Start of Block

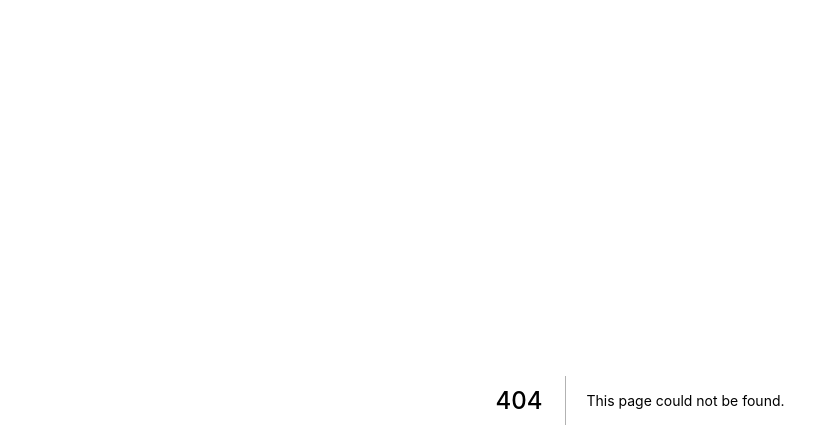
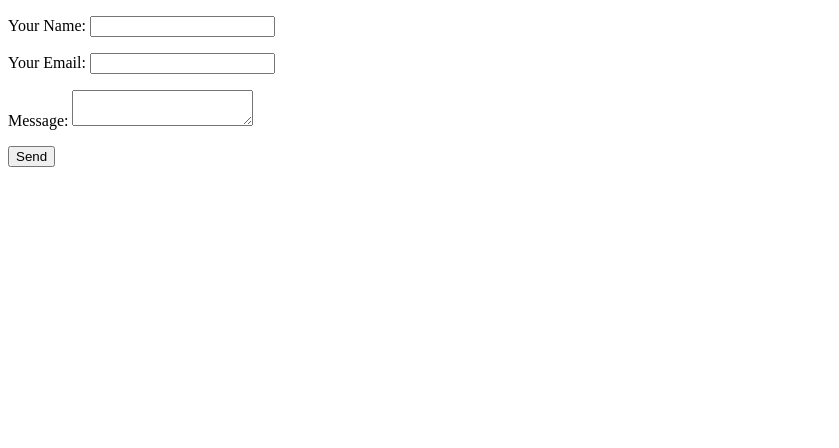
Before and after one commit to tylerlangties/portfolio-final, a Next.js app: page /contact in a window 1280 px wide. Before the commit this address had no page. Shown: the top 448 px of the page, without its empty margins (0-839 px from the left). Built offline with nearby package versions, Linux system fonts and the light colour scheme.

Commit message:
added transition to images onload --deployed

```diff
--- a/components/Image.js
+++ b/components/Image.js
@@ -1,6 +1,7 @@
 import React, { Fragment } from 'react'
 import ProgressiveImage from 'react-progressive-image'
 import GridLoader from '../static/grid-loader.svg'
+import '../styles/image.scss'
 
 const Image = ({ src, alt, className }) => (
   <ProgressiveImage
@@ -9,7 +10,9 @@ const Image = ({ src, alt, className }) => (
   >
     {(currentSrc, loading) =>
       loading ? (
-        <GridLoader />
+        <div className='gridloader-wrapper'>
+          <GridLoader />
+        </div>
       ) : (
         <Fragment>
           <img
--- a/pages/about.js
+++ b/pages/about.js
@@ -24,7 +24,7 @@ const About = () => (
           <p>
             {' '}
             Browse some of my{' '}
-            <Link name='work-link' href='/work'>
+            <Link href='/work'>
               <a>work</a>
             </Link>
             , or <a href='mailto:tylerlangties@gmail.com'>get in touch</a>.{' '}
@@ -37,7 +37,7 @@ const About = () => (
             <a href='http://codepen.io/tylerlangties/'>CodePen</a>
           </p>{' '}
           <br />{' '}
-          <Link name='work-link' href='/work'>
+          <Link href='/work'>
             <button name='explore work' className='button-primary'>
               Explore my work
             </button>
--- /dev/null
+++ b/pages/contact.js
@@ -0,0 +1,75 @@
+import React from 'react'
+
+const encode = data => {
+  return Object.keys(data)
+    .map(key => encodeURIComponent(key) + '=' + encodeURIComponent(data[key]))
+    .join('&')
+}
+
+class Contact extends React.Component {
+  constructor(props) {
+    super(props)
+    this.state = { name: '', email: '', message: '' }
+  }
+
+  /* Here’s the juicy bit for posting the form submission */
+
+  handleSubmit = e => {
+    fetch('/', {
+      method: 'POST',
+      headers: { 'Content-Type': 'application/x-www-form-urlencoded' },
+      body: encode({ 'form-name': 'contact', ...this.state })
+    })
+      .then(() => alert('Success!'))
+      .catch(error => alert(error))
+
+    e.preventDefault()
+  }
+
+  handleChange = e => this.setState({ [e.target.name]: e.target.value })
+
+  render() {
+    const { name, email, message } = this.state
+    return (
+      <form onSubmit={this.handleSubmit}>
+        <p>
+          <label>
+            Your Name:{' '}
+            <input
+              type='text'
+              name='name'
+              value={name}
+              onChange={this.handleChange}
+            />
+          </label>
+        </p>
+        <p>
+          <label>
+            Your Email:{' '}
+            <input
+              type='email'
+              name='email'
+              value={email}
+              onChange={this.handleChange}
+            />
+          </label>
+        </p>
+        <p>
+          <label>
+            Message:{' '}
+            <textarea
+              name='message'
+              value={message}
+              onChange={this.handleChange}
+            />
+          </label>
+        </p>
+        <p>
+          <button type='submit'>Send</button>
+        </p>
+      </form>
+    )
+  }
+}
+
+export default Contact
--- a/pages/work.js
+++ b/pages/work.js
@@ -1,5 +1,6 @@
 import React from 'react'
 import Layout from '../components/layout'
+import Link from 'next/link'
 import Image from '../components/Image'
 
 import '../styles/work.scss'
--- a/styles/work.scss
+++ b/styles/work.scss
@@ -60,6 +60,7 @@
       border: 1px solid black;
       transition: transform ease 400ms;
       border-radius: 5px;
+      animation: fadeIn 0.4s;
       &:hover {
         transform: scale(1.02);
       }
@@ -85,3 +86,12 @@
     }
   }
 }
+
+@keyframes fadeIn {
+  0% {
+    opacity: 0;
+  }
+  100% {
+    opacity: 1;
+  }
+}
```
Also changed, not shown: styles/image.scss (added, +12 -0 lines), static/movie-db.png.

End of Block

Reading through the records above, report each line in which the string "href" is found.

-            <Link name='work-link' href='/work'>
+            <Link href='/work'>
             , or <a href='mailto:tylerlangties@gmail.com'>get in touch</a>.{' '}
             <a href='http://codepen.io/tylerlangties/'>CodePen</a>
-          <Link name='work-link' href='/work'>
+          <Link href='/work'>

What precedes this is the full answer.